Familial Hypercholesterolemia Defined
Familial hypercholesterolemia is a gene defect. The defective gene’s presence, located on chromosome 19, predisposes an individual to high low-density lipoprotein (LDL) cholesterol levels, according to the University of Maryland’s Medical Center. As early as birth, individuals who have inherited this defect will not only have high LDL levels; their bodies will also be unable to rid themselves of any LDL (bad cholesterol) in the bloodstream.
Cholesterol Eye Deposit Cause
One of the symptoms of familial hypercholesterolemia is fatty cholesterol deposits in the skin, known as xanthomas. These fatty deposits can also be found around the eye area, specifically in the eyelids. This type of deposit is referred to as xanthelasmas. But fatty cholesterol of this type isn’t limited to the skin of the eye; it can also be found within the eye itself, a condition known as corneal arcus.
Other Cause of Eye Deposit Cholesterol
High LDL and triglyceride cholesterol levels due to dietary fat intake can cause fatty cholesterol deposits around the eyes. And according to Dr. Marc Werner, a Stahl Eye Center Ophthalmologist located in New York, the eye blood vessels are just as easily affected by excess cholesterol as the blood vessels in the body. Therefore, fat doesn’t just get deposited around the eyes; it can be in them too.
Deposits: Indicator of Other Problems
Cholesterol deposits around the eye can be an indicator of what is going on in the eye itself, according to Werner in an interview with FOX News. “The eye is the only place in the body where you can see blood vessels. So, when I look into someone’s eye—-I’m not only examining their eye—-but I am also getting an indication of their general health.” Therefore, if the eye blood vessels are becoming blocked, it is a good indicator that other internal arteries might be too.
When cholesterol fat becomes so thick in the eye area and the eye blood vessels, it can block blood flow, causing the formation of a blood clot (as it can in other body arteries). The condition known as retinal vein occlusion can cause blindness.
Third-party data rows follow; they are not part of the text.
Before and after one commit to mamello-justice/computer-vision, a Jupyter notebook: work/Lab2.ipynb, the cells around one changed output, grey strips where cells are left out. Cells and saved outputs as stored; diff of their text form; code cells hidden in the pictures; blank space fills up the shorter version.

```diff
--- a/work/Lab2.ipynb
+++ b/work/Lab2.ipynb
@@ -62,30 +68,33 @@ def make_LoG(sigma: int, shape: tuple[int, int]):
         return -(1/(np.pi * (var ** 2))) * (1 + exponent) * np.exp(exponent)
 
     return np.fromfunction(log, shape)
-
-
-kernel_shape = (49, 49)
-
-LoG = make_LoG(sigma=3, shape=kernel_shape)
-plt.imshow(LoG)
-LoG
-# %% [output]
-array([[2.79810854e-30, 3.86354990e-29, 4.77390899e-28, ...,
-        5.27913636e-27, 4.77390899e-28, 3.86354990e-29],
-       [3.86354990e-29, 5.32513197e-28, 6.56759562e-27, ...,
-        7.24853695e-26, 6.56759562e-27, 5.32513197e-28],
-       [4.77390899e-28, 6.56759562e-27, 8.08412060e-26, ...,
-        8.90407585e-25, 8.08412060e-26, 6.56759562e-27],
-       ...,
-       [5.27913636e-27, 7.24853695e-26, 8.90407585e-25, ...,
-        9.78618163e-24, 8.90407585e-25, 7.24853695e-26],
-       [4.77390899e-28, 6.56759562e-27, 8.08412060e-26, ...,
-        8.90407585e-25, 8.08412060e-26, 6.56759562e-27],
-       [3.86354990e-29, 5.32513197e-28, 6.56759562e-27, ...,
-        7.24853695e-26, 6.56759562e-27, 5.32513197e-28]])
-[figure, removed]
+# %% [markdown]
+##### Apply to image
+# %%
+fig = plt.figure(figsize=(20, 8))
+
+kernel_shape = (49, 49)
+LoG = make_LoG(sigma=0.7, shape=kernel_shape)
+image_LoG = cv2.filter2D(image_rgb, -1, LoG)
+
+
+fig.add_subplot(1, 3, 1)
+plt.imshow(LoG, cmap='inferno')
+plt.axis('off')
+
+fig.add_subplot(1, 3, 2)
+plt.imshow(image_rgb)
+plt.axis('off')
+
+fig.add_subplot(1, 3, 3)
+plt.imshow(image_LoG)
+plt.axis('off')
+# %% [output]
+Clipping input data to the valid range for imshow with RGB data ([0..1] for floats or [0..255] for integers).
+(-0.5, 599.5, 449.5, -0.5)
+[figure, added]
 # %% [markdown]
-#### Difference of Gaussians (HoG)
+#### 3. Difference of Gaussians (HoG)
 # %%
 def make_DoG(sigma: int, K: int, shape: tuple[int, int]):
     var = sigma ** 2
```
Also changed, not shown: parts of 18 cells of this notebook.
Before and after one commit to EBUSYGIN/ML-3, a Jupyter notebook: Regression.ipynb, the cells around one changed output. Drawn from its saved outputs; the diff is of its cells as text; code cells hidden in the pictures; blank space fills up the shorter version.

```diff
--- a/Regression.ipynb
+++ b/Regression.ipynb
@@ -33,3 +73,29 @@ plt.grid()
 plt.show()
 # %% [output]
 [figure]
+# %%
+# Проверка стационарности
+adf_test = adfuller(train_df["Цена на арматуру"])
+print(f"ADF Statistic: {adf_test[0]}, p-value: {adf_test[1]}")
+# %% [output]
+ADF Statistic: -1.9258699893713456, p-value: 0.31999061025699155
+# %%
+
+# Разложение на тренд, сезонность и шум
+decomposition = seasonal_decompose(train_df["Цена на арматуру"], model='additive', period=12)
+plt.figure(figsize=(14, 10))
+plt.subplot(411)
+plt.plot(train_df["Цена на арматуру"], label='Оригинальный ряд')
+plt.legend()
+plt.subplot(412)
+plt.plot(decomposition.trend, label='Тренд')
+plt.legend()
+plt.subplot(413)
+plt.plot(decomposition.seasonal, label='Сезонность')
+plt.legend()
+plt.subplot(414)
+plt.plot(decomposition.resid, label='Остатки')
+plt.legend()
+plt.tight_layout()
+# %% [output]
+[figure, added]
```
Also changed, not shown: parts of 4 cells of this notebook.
Therefore, fatty deposits around the eyes should be viewed as seriously as fatty deposits in the body’s arteries.